Folks all around the Panhandle are gearing up for what appears to be a pretty powerful storm.
With hurricane history still fresh in their minds, county officials in Washington County met Friday morning to declare a local state of emergency.
Roger Hagan, Washington County EOC Director, says, "That allows the staff of the Emergency Management Division to open shelters, to marshal our troops so to speak, to meet what ever response needs that we have to."
Emergency Management Director Roger Hagan says the county recently finished road repairs caused by heavy rains earlier this year and the county is still working on the damaged caused by Hurricane Ivan.
"We will stop that this afternoon so that we can draw a line in the sand and say we've completed this much recovery. If we lose anything during Dennis we want to document what we have recovered because of future declarations."
Washington County has already called for a voluntary evacuation for low lying areas and mobile homes, but some people aren't sure when they should leave their homes.
Roy Ross, a Washington County resident, says, "I'm not sure if I'm going to evacuate just yet. I'm going to wait for a little more information from you guys and possibly see what we're going to do from there."
If Hurricane Dennis stays on its projected path, the evacuation will become mandatory by Saturday afternoon, and at least two hurricane shelters will be opened.
"Once we open our shelters anybody from any county will be able to go their."
That's because Washington County has a surplus of shelter space and is part of the state mutual-aide agreement.

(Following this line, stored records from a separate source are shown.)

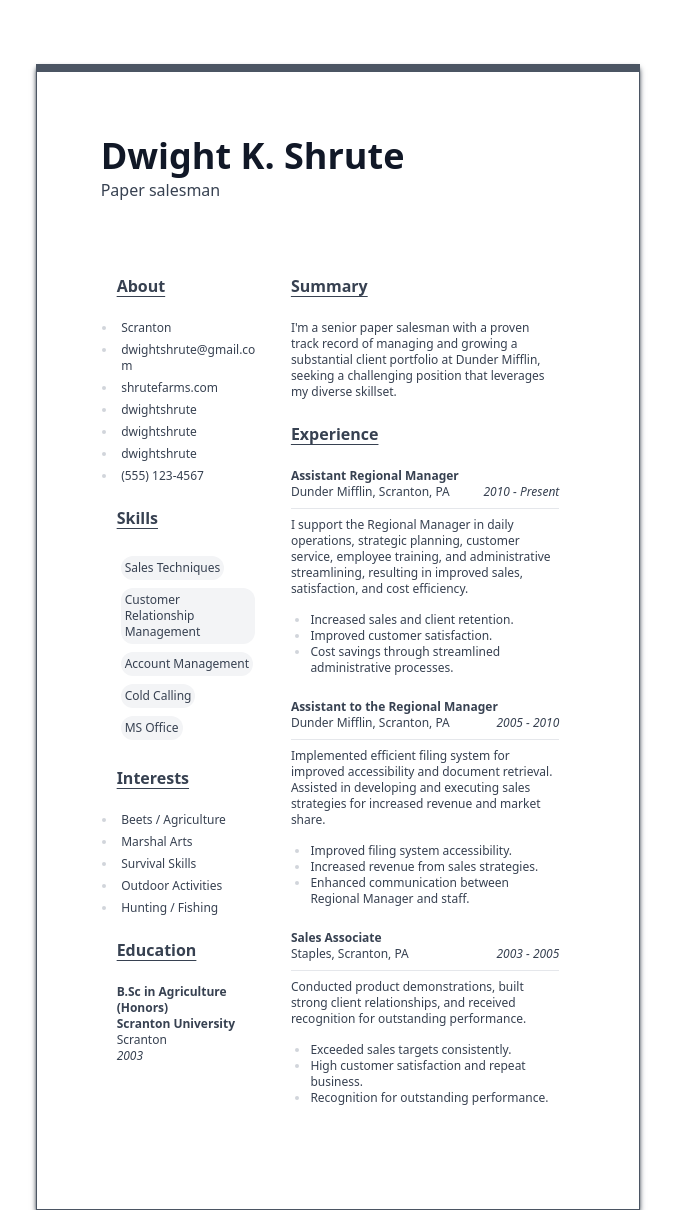
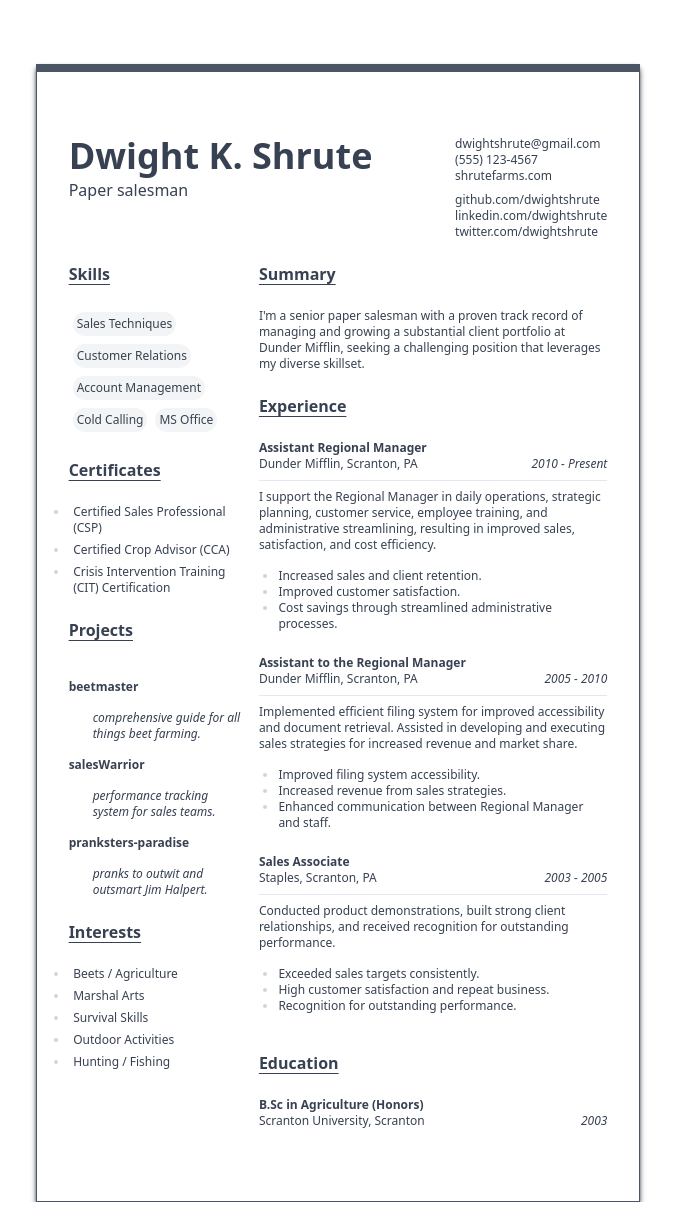
Before and after one commit to commitsovercoffee/instant-resume, a SvelteKit app: page / in a window 1280 px wide. Shown: the whole page, without its empty margins (302-977 px from the left). Built offline with nearby package versions, Linux system fonts and the light colour scheme.

Commit message:
adds complete layout

```diff
--- a/src/routes/+page.svelte
+++ b/src/routes/+page.svelte
@@ -2,22 +2,29 @@
 	let name = 'Dwight K. Shrute';
 	let role = 'Paper salesman';
 
-	let about = {
-		location: 'Scranton',
+	let contact = {
 		mail: 'dwightshrute@gmail.com',
-		website: 'shrutefarms.com',
-		linkedin: 'dwightshrute',
-		github: 'dwightshrute',
-		twitter: 'dwightshrute',
-		phone: '(555) 123-4567'
+		phone: '(555) 123-4567',
+		website: 'shrutefarms.com'
 	};
+
+	let links = ['github.com/dwightshrute', 'linkedin.com/dwightshrute', 'twitter.com/dwightshrute'];
 
 	let skills = [
 		'Sales Techniques',
-		'Customer Relationship Management',
+		'Customer Relations',
 		'Account Management',
 		'Cold Calling',
 		'MS Office'
+	];
+
+	let projects = [
+		{ name: 'beetmaster', desc: 'comprehensive guide for all things beet farming.' },
+		{ name: 'salesWarrior', desc: 'performance tracking system for sales teams.' },
+		{
+			name: 'pranksters-paradise',
+			desc: 'pranks to outwit and outsmart Jim Halpert.'
+		}
 	];
 
 	let interests = [
@@ -26,6 +33,12 @@
 		'Survival Skills',
 		'Outdoor Activities',
 		'Hunting / Fishing'
+	];
+
+	let certifications = [
+		'Certified Sales Professional (CSP)',
+		'Certified Crop Advisor (CCA)',
+		'Crisis Intervention Training (CIT) Certification'
 	];
 
 	let summary =
@@ -72,49 +85,36 @@
 
 	let education = {
 		degree: 'B.Sc in Agriculture (Honors)',
-		institute: 'Scranton University',
-		duration: '2003',
-		location: 'Scranton'
+		institute: 'Scranton University, Scranton',
+		duration: '2003'
 	};
-
-	let references = [
-		{
-			quote:
-				"Dwight is an absolute rockstar! I mean, he's like a sales machine, always going above and beyond. He's got the work ethic of a champion and knows how to get things done. I've seen him manage clients like nobody's business, expanding our base like it's nobody's beeswax. And let me tell you, his knowledge is off the charts! From beets to sales techniques, he's a walking encyclopedia. Dwight is a born leader and a valuable asset to any team. You'd be crazy not to snatch him up!",
-			from: 'Michael Scott Former Regional Manager, Dunder Mifflin - Scranton'
-		},
-		{
-			quote:
-				"Dwight has been an exceptional performer during his time at Dunder Mifflin. When it comes to sales, he's a force to be reckoned with. Dwight consistently hits those sales targets with ease, and his dedication to delivering top-notch customer service is unparalleled. With his leadership qualities and broad skill set, Dwight is the kind of employee any organization would be lucky to have. Trust me, he's a winner.",
-			from: 'David Wallace CEO, Dunder Mifflin'
-		},
-		{
-			quote:
-				" Dwight Shrute is an intense and uniquely talented individual. His exceptional sales skills and unwavering dedication set him apart. Dwight's deep knowledge of agriculture adds a captivating dimension to his expertise. I highly recommend Dwight for any endeavor.",
-			from: ' Former CEO, Dunder Mifflin Sabre'
-		}
-	];
 </script>
 
-<div class="p-16 border-gray-600 border-t-8 shadow-md shadow-gray-800 border mt-16">
-	<section class="flex flex-col mb-8 prose prose-gray">
-		<h1 bind:textContent={name} contenteditable="true" class="m-0" />
-		<p bind:textContent={role} contenteditable="true" class="m-0" />
+<div class="px-8 py-16 border-gray-600 border-t-8 shadow-md shadow-gray-800 border mt-16">
+	<div>
+		<div class="w-full">
+			<div class="flex justify-between">
+				<div>
+					<h1 bind:textContent={name} contenteditable="true" class="m-0 prose text-4xl font-bold" />
+					<p bind:textContent={role} contenteditable="true" class="m-0 prose" />
+				</div>
+
+				<div class="prose">
+					<p class="p-0 m-0 text-xs" bind:textContent={contact.mail} contenteditable="true" />
+					<p class="p-0 m-0 text-xs" bind:textContent={contact.phone} contenteditable="true" />
+					<p class="p-0 m-0 text-xs" bind:textContent={contact.website} contenteditable="true" />
+					<section class="mt-2">
+						{#each Object.entries(links) as [key, value]}
+							<p class="p-0 m-0 text-xs" bind:textContent={value} contenteditable="true">{value}</p>
+						{/each}
 					</section>
+				</div>
+			</div>
+		</div>
 
 		<div class="flex">
 			<!-- col left -->
-		<section class="p-2 m-2 w-1/3 grow-0 prose prose-gray">
-			<!-- about -->
-			<section>
-				<p class="font-bold underline underline-offset-4">About</p>
-				<ul class="text-xs pl-0">
-					{#each Object.entries(about) as [key, value]}
-						<li bind:textContent={value} contenteditable="true">{value}</li>
-					{/each}
-				</ul>
-			</section>
-
+			<section class="mr-2 w-1/3 grow-0 prose prose-gray">
 				<!-- skills -->
 				<section>
 					<p class="font-bold underline underline-offset-4">Skills</p>
@@ -131,40 +131,43 @@
 					</div>
 				</section>
 
+				<!-- certifications -->
+				<section>
+					<p class="font-bold underline underline-offset-4">Certificates</p>
+					<ul class="text-xs pl-0 list-outside">
+						{#each certifications as certificate}
+							<li bind:textContent={certificate} contenteditable="true" />{/each}
+					</ul>
+				</section>
+
+				<!-- projects -->
+				<section>
+					<p class="font-bold underline underline-offset-4">Projects</p>
+					{#each projects as project}
+						<div class="flex flex-col text-xs">
+							<p bind:textContent={project.name} contenteditable="true" class=" font-semibold" />
+							<p
+								bind:textContent={project.desc}
+								contenteditable="true"
+								class="m-0 ml-6 text-xs italic"
+							/>
+						</div>
+					{/each}
+				</section>
+
 				<!-- interests -->
 				<section>
 					<p class="font-bold underline underline-offset-4">Interests</p>
-				<ul class="text-xs pl-0">
+					<ul class="text-xs pl-0 list-outside">
 						{#each interests as interest}
 							<li bind:textContent={interest} contenteditable="true">{interest}</li>
 						{/each}
 					</ul>
 				</section>
-
-			<!-- education -->
-			<section>
-				<p class="font-bold underline underline-offset-4">Education</p>
-
-				<div class="text-xs mb-2">
-					<p class="p-0 m-0 font-bold" bind:textContent={education.degree} contenteditable="true" />
-
-					<p
-						class="p-0 m-0 font-semibold"
-						bind:textContent={education.institute}
-						contenteditable="true"
-					/>
-					<p
-						class="p-0 m-0 font-light"
-						bind:textContent={education.location}
-						contenteditable="true"
-					/>
-					<p class="p-0 m-0 italic" bind:textContent={education.duration} contenteditable="true" />
-				</div>
-			</section>
 			</section>
 
 			<!-- col right -->
-		<section class="p-2 m-2 w-2/3 grow-0 prose prose-gray">
+			<section class="ml-2 w-2/3 grow-0 prose prose-gray">
 				<!-- summary -->
 				<section>
 					<p class="font-bold underline underline-offset-4">Summary</p>
@@ -204,6 +207,32 @@
 						</div>
 					{/each}
 				</section>
+
+				<!-- education -->
+				<section>
+					<p class="font-bold underline underline-offset-4">Education</p>
+					<div class="flex flex-col justify-between text-xs mb-2">
+						<p
+							class="p-0 m-0 font-semibold"
+							bind:textContent={education.degree}
+							contenteditable="true"
+						/>
+
+						<div class="flex justify-between">
+							<p
+								class="p-0 m-0 font-light"
+								bind:textContent={education.institute}
+								contenteditable="true"
+							/>
+							<p
+								class="p-0 m-0 italic"
+								bind:textContent={education.duration}
+								contenteditable="true"
+							/>
+						</div>
+					</div>
+				</section>
 			</section>
 		</div>
 	</div>
+</div>
```
Lines whose indentation alone changed are shown as unchanged.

The available shelters in Washington County will be Chipley High School and Vernon Middle School. Washington County has no certified shelters for people with special needs.